In each Economic Update, the Research staff analyzes recently released economic indicators and addresses what these indicators mean for REALTORS® and their clients. Today’s update discusses consumer price inflation.
- The government reported no inflation in January. The consumer price index was unchanged in the past month and was also essentially unchanged for the past 4 months. From 12 months ago, CPI was up a tame 1.6 percent.
- One important component of inflation, however, continues to be a menace on the higher side. Apartment rents were 2.7 percent higher from one year ago, and the murky owner-equivalent rents were up by 2.1 percent. The latter is a hypothetical figure of a rent that a homeowner would charge to rent out their home. Over time, the owner-equivalent rent should rise comparably with the apartment rent, which means owner-equivalent rent could be rising in the months ahead. Furthermore, apartment rent as measured by private organizations like REIS is showing a faster growth than as measured by the government statisticians. Rent is the biggest weight to the overall consumer price index.
- Regarding other components, food prices rose by 1.6 percent from one year ago. Energy prices were 1.0 percent lower.
- Regarding expenditures related to home operation, windows and flooring costs fell by 3.1 percent. Furniture prices were lower by 1.0 percent. Appliance prices were up less than 1.0 percent. Prices on Do-it-Yourself items like tools, hardware, and outdoor equipment were essentially unchanged.
- New car prices were higher by 2.0 percent, while used car prices fell by 2.0 percent, reflecting a shift to more new car purchases and away from used cars. For those interested in bargains, they should note that car prices are much more volatile in the used car segment.

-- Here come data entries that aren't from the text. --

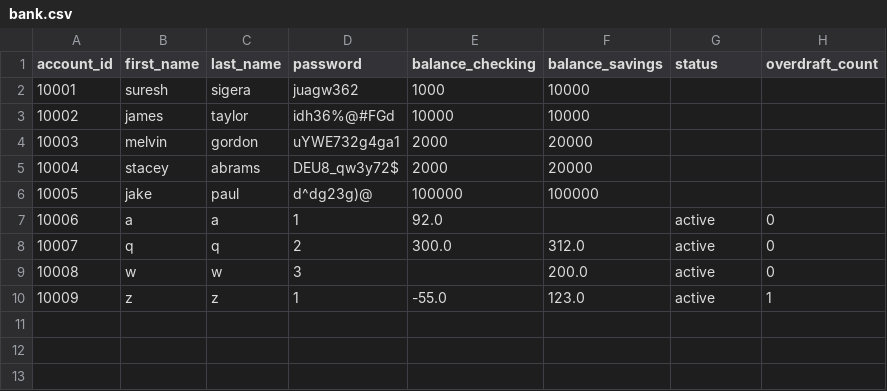
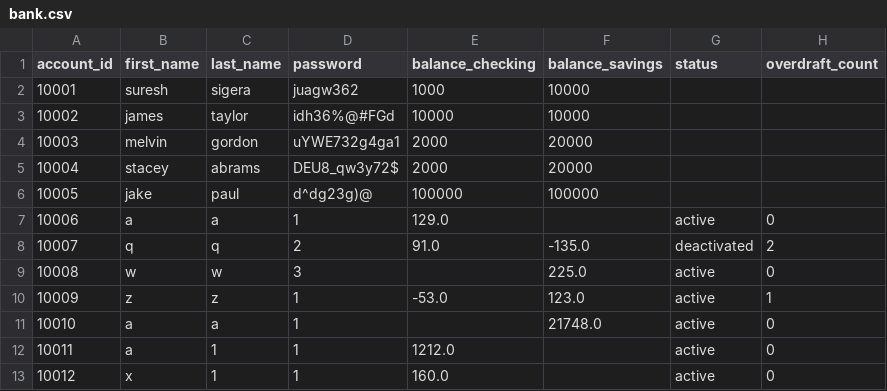
Before and after one commit to shahad003-s/python_banking, a CSV file: bank.csv, drawn as a sheet.

```diff
--- a/bank.csv
+++ b/bank.csv
@@ -6,5 +6,8 @@ account_id,first_name,last_name,password,balance_checking,balance_savings,status
 10005,jake,paul,d^dg23g)@,100000,100000,,
-10006,a,a,1,92.0,,active,0
-10007,q,q,2,300.0,312.0,active,0
-10008,w,w,3,,200.0,active,0
-10009,z,z,1,-55.0,123.0,active,1
+10006,a,a,1,129.0,,active,0
+10007,q,q,2,91.0,-135.0,deactivated,2
+10008,w,w,3,,225.0,active,0
+10009,z,z,1,-53.0,123.0,active,1
+10010,a,a,1,,21748.0,active,0
+10011,a,1,1,1212.0,,active,0
+10012,x,1,1,160.0,,active,0
```
Also changed, not shown: 2 other files.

- Based on February rises in energy prices, the upcoming CPI will show an upward trend. The rising rent for renters and homeowners will further put upward pressure on prices. Higher inflation will mean higher mortgage rates. Overall, the headline inflation will be manageable at around 2.0 to 2.5 percent in 2013. But a higher figure exceeding 3.0 percent should be expected in 2014 and 2015 because of the ultra-loose monetary policy of the Federal Reserve.